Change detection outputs
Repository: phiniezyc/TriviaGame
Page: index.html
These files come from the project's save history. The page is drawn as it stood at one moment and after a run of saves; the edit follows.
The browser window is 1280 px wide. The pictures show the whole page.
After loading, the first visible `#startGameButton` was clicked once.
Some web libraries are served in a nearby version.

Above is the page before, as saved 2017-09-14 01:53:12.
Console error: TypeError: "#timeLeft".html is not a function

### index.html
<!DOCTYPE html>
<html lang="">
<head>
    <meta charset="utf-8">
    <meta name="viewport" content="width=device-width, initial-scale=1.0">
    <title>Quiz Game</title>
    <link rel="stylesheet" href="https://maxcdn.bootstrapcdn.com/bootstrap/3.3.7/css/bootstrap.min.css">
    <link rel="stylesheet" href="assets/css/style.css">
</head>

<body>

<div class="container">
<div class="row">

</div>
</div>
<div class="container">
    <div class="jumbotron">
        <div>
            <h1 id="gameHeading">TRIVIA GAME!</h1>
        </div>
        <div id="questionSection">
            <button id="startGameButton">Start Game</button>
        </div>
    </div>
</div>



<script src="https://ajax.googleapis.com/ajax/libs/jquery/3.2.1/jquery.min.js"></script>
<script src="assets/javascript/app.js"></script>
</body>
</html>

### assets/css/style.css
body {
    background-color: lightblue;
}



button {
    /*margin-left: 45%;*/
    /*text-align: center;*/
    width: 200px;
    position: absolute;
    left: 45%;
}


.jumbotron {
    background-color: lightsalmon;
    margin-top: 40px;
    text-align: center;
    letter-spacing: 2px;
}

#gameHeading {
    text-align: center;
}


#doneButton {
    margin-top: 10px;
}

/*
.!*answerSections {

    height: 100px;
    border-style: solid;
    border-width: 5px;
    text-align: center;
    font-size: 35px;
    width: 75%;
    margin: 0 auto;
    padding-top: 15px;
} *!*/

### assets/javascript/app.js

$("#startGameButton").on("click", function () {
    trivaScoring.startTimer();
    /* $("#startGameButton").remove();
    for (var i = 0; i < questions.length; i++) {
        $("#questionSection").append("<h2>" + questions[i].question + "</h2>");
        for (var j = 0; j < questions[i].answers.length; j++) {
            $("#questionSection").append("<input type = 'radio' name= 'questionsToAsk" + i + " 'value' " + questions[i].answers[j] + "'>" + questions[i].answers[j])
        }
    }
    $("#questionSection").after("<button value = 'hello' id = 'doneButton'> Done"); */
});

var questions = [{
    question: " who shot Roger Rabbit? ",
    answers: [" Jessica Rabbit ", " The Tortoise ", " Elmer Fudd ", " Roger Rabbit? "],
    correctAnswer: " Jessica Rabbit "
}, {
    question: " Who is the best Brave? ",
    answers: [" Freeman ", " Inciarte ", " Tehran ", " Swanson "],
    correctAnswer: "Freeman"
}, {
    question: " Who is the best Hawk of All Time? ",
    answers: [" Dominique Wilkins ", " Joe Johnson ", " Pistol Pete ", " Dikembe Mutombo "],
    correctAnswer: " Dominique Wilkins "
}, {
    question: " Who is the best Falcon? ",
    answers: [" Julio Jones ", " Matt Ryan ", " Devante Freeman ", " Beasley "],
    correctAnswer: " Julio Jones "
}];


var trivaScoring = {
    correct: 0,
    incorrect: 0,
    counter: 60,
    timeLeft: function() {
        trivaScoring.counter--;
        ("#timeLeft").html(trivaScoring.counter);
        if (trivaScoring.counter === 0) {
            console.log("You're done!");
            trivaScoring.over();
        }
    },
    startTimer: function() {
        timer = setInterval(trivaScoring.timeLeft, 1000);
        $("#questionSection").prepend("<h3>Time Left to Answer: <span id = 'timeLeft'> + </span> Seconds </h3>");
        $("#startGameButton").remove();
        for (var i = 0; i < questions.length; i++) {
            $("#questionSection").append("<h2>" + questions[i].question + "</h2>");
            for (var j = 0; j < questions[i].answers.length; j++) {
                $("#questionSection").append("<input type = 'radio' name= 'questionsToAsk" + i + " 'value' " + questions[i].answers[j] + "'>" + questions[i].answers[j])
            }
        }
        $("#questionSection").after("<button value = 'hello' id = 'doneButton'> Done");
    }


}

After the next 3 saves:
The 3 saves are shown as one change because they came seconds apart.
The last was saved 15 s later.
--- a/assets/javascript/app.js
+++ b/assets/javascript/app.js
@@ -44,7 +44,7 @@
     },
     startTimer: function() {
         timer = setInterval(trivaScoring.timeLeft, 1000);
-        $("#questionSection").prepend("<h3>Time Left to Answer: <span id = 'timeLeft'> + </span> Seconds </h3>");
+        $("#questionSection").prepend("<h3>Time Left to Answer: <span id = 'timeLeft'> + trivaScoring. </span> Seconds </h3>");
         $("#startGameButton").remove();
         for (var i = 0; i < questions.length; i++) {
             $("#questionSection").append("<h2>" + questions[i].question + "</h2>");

§ **Goal of the exercise**
Set the records above down again, exactly as they read.

§ **Result for this exercise**
Repository: phiniezyc/TriviaGame
Page: index.html
These files come from the project's save history. The page is drawn as it stood at one moment and after a run of saves; the edit follows.
The browser window is 1280 px wide. The pictures show the whole page.
After loading, the first visible `#startGameButton` was clicked once.
Some web libraries are served in a nearby version.

Above is the page before, as saved 2017-09-14 01:53:12.
Console error: TypeError: "#timeLeft".html is not a function

### index.html
<!DOCTYPE html>
<html lang="">
<head>
    <meta charset="utf-8">
    <meta name="viewport" content="width=device-width, initial-scale=1.0">
    <title>Quiz Game</title>
    <link rel="stylesheet" href="https://maxcdn.bootstrapcdn.com/bootstrap/3.3.7/css/bootstrap.min.css">
    <link rel="stylesheet" href="assets/css/style.css">
</head>

<body>

<div class="container">
<div class="row">

</div>
</div>
<div class="container">
    <div class="jumbotron">
        <div>
            <h1 id="gameHeading">TRIVIA GAME!</h1>
        </div>
        <div id="questionSection">
            <button id="startGameButton">Start Game</button>
        </div>
    </div>
</div>



<script src="https://ajax.googleapis.com/ajax/libs/jquery/3.2.1/jquery.min.js"></script>
<script src="assets/javascript/app.js"></script>
</body>
</html>

### assets/css/style.css
body {
    background-color: lightblue;
}



button {
    /*margin-left: 45%;*/
    /*text-align: center;*/
    width: 200px;
    position: absolute;
    left: 45%;
}


.jumbotron {
    background-color: lightsalmon;
    margin-top: 40px;
    text-align: center;
    letter-spacing: 2px;
}

#gameHeading {
    text-align: center;
}


#doneButton {
    margin-top: 10px;
}

/*
.!*answerSections {

    height: 100px;
    border-style: solid;
    border-width: 5px;
    text-align: center;
    font-size: 35px;
    width: 75%;
    margin: 0 auto;
    padding-top: 15px;
} *!*/

### assets/javascript/app.js

$("#startGameButton").on("click", function () {
    trivaScoring.startTimer();
    /* $("#startGameButton").remove();
    for (var i = 0; i < questions.length; i++) {
        $("#questionSection").append("<h2>" + questions[i].question + "</h2>");
        for (var j = 0; j < questions[i].answers.length; j++) {
            $("#questionSection").append("<input type = 'radio' name= 'questionsToAsk" + i + " 'value' " + questions[i].answers[j] + "'>" + questions[i].answers[j])
        }
    }
    $("#questionSection").after("<button value = 'hello' id = 'doneButton'> Done"); */
});

var questions = [{
    question: " who shot Roger Rabbit? ",
    answers: [" Jessica Rabbit ", " The Tortoise ", " Elmer Fudd ", " Roger Rabbit? "],
    correctAnswer: " Jessica Rabbit "
}, {
    question: " Who is the best Brave? ",
    answers: [" Freeman ", " Inciarte ", " Tehran ", " Swanson "],
    correctAnswer: "Freeman"
}, {
    question: " Who is the best Hawk of All Time? ",
    answers: [" Dominique Wilkins ", " Joe Johnson ", " Pistol Pete ", " Dikembe Mutombo "],
    correctAnswer: " Dominique Wilkins "
}, {
    question: " Who is the best Falcon? ",
    answers: [" Julio Jones ", " Matt Ryan ", " Devante Freeman ", " Beasley "],
    correctAnswer: " Julio Jones "
}];


var trivaScoring = {
    correct: 0,
    incorrect: 0,
    counter: 60,
    timeLeft: function() {
        trivaScoring.counter--;
        ("#timeLeft").html(trivaScoring.counter);
        if (trivaScoring.counter === 0) {
            console.log("You're done!");
            trivaScoring.over();
        }
    },
    startTimer: function() {
        timer = setInterval(trivaScoring.timeLeft, 1000);
        $("#questionSection").prepend("<h3>Time Left to Answer: <span id = 'timeLeft'> + </span> Seconds </h3>");
        $("#startGameButton").remove();
        for (var i = 0; i < questions.length; i++) {
            $("#questionSection").append("<h2>" + questions[i].question + "</h2>");
            for (var j = 0; j < questions[i].answers.length; j++) {
                $("#questionSection").append("<input type = 'radio' name= 'questionsToAsk" + i + " 'value' " + questions[i].answers[j] + "'>" + questions[i].answers[j])
            }
        }
        $("#questionSection").after("<button value = 'hello' id = 'doneButton'> Done");
    }


}

After the next 3 saves:
The 3 saves are shown as one change because they came seconds apart.
The last was saved 15 s later.
--- a/assets/javascript/app.js
+++ b/assets/javascript/app.js
@@ -44,7 +44,7 @@
     },
     startTimer: function() {
         timer = setInterval(trivaScoring.timeLeft, 1000);
-        $("#questionSection").prepend("<h3>Time Left to Answer: <span id = 'timeLeft'> + </span> Seconds </h3>");
+        $("#questionSection").prepend("<h3>Time Left to Answer: <span id = 'timeLeft'> + trivaScoring. </span> Seconds </h3>");
         $("#startGameButton").remove();
         for (var i = 0; i < questions.length; i++) {
             $("#questionSection").append("<h2>" + questions[i].question + "</h2>");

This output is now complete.